Folger Education offers lesson plans on Shakespeare's frequently taught plays, as well as lessons on introducing Shakespeare. Try the plan below, or, for more lesson plans for As You Like It, visit the Lesson Plans Archive.
Using Music to Explore Shakespeare's Characters
Music provides a perfect vehicle to help draw students into Shakespeare's plays. In this unit, students will look at how music is used specifically within the plays to develop characters and themes and to advance the plot.
This unit is particularly useful with students who are aural learners, and students who have difficulty with Shakespeare’s language. By understanding characterization and themes through music, students will be able to apply their knowledge to analysis and performance of text.
Sculptures of the Seven Ages
This lesson introduces a kinesthetic method for deepening reading comprehension. This technique can be used with any soliloquy that is more descriptive (image-rich) than discursive (idea-rich); in fact, it works well with most poetry. It uses collaborative learning and is fun, but also requires students to think through the specific meanings of the lines.
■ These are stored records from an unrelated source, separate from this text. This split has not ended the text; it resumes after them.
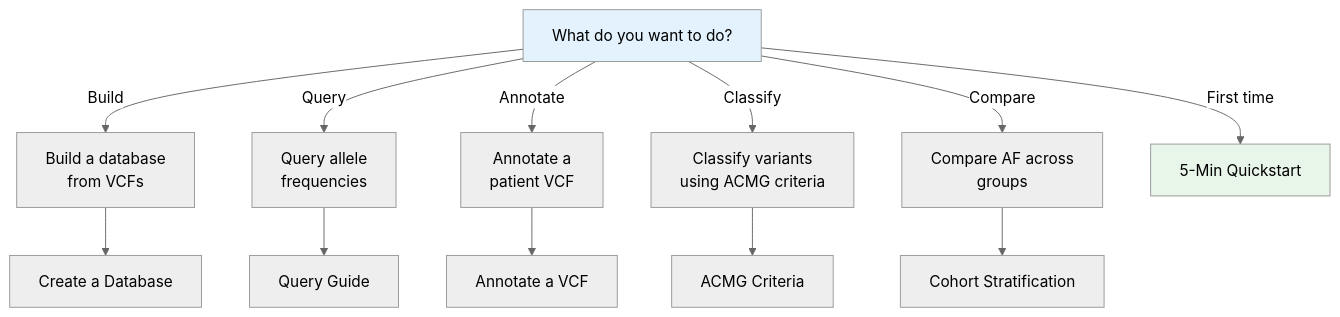
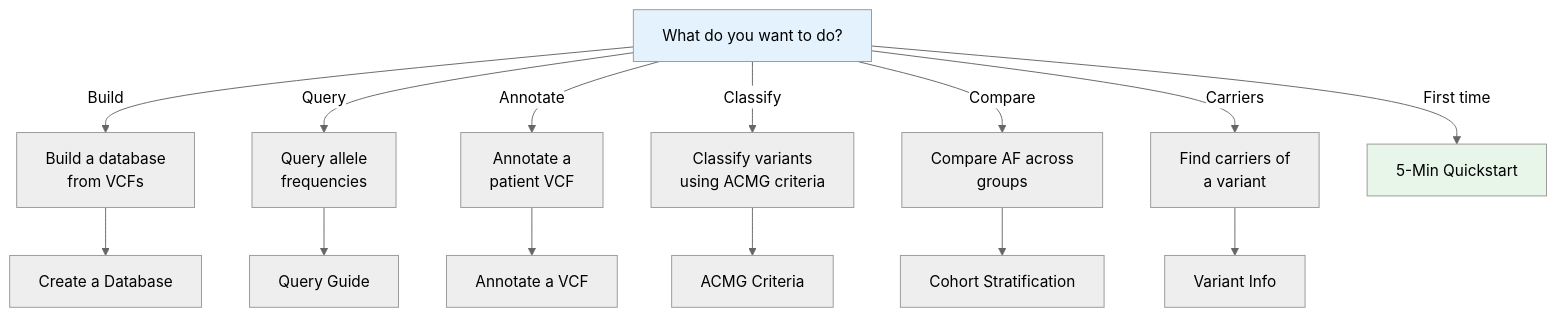
Before and after one commit to dlopez-bioinfo/afquery: the second of 2 diagrams in docs/index.md, drawn with Mermaid (neutral theme). The commit also changed other lines of this file and 11 other files, not shown here.

Commit message:
docs: integrate variant-info across documentation

````diff
--- a/docs/index.md
+++ b/docs/index.md
@@ -72,32 +73,37 @@
 ```mermaid
 graph TD
     A["What do you want to do?"]
     B["Build a database<br/>from VCFs"]
     C["Query allele<br/>frequencies"]
     D["Annotate a<br/>patient VCF"]
     E["Classify variants<br/>using ACMG criteria"]
     F["Compare AF across<br/>groups"]
 
+    M["Find carriers of<br/>a variant"]
+
     A -->|First time| G["5-Min Quickstart"]
     A -->|Build| B
     A -->|Query| C
     A -->|Annotate| D
     A -->|Classify| E
     A -->|Compare| F
+    A -->|Carriers| M
 
     B --> H["Create a Database"]
     C --> I["Query Guide"]
     D --> J["Annotate a VCF"]
     E --> K["ACMG Criteria"]
     F --> L["Cohort Stratification"]
+    M --> N["Variant Info"]
 
     click G "getting-started/quickstart/"
     click H "guides/create-database/"
     click I "guides/query/"
     click J "guides/annotate-vcf/"
     click K "use-cases/acmg-use-cases/"
     click L "use-cases/cohort-stratification/"
+    click N "guides/variant-info/"
 
     style A fill:#e3f2fd
     style G fill:#e8f5e9
 ```
````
Playing the Fool
While students are accustomed to watching comedic films and television shows, analyzing humor in Shakespeare’s text is another matter. In this lesson, students will take a scene from As You Like It and examine it for its comedic appeal.
The Folger edition of As You Like It includes facing-page notes and illustrations throughout the play; background information on the play, Shakespeare's life, theater, and times; notes on unfamiliar language, or words that meant something different in Shakespeare's day; and a scholarly assessment of the play in light of today's interests and concerns.
Seeing Shakespeare performed, or performing Shakespeare, can help students feel confident reading and understanding Shakespeare's language. To see performance-based education strategies for your classroom, check out our clips on YouTube here.
The characters in As You Like It are known for their conversational brilliance. They carry on witty dialogue with each other, changing conversational partners throughout the play. They exchange puns and metaphors most commonly, and philosophically debate many aspects of their modern life: falling in love, country life, and growing old to name a few.
For many students today, reading Shakespeare's language can be a challenge. Things to pay attention to in As You Like It:
- unfamiliar words or words whose meanings have changed
- unfamiliar word order
Folger Editions contain notes on unfamiliar words, or words whose meanings have changed since Shakespeare's day. In As You Like It Shakespeare often uses sentence structures that separate words that normally appear together. This is often done to create a particular speech rhythm, or emphasize a certain word.
Songs play a large part in As You Like It, featured more in this play than in any other. They don't necessarily move the action forward, but provide levity, a passage of time, or highlight the setting of the action.
The most famous of the songs in this play is 'It Was a Lover and his Lass," which ends the play "with a hey and a ho and a hey nonny no" - a merry jig. We still know the music and lyrics for this as they were published in Thomas Morley’s First Book of Ayres in 1600. The only copy of this book still in existence today is in the Folger Shakespeare Library, and can be viewed in our Digital Image Collection.
About the Play
As You Like It was first printed in the First Folio of Shakespeare’s plays in 1623.
To learn more, explore our Discover Shakespeare online resource, including the sections highlighted at right.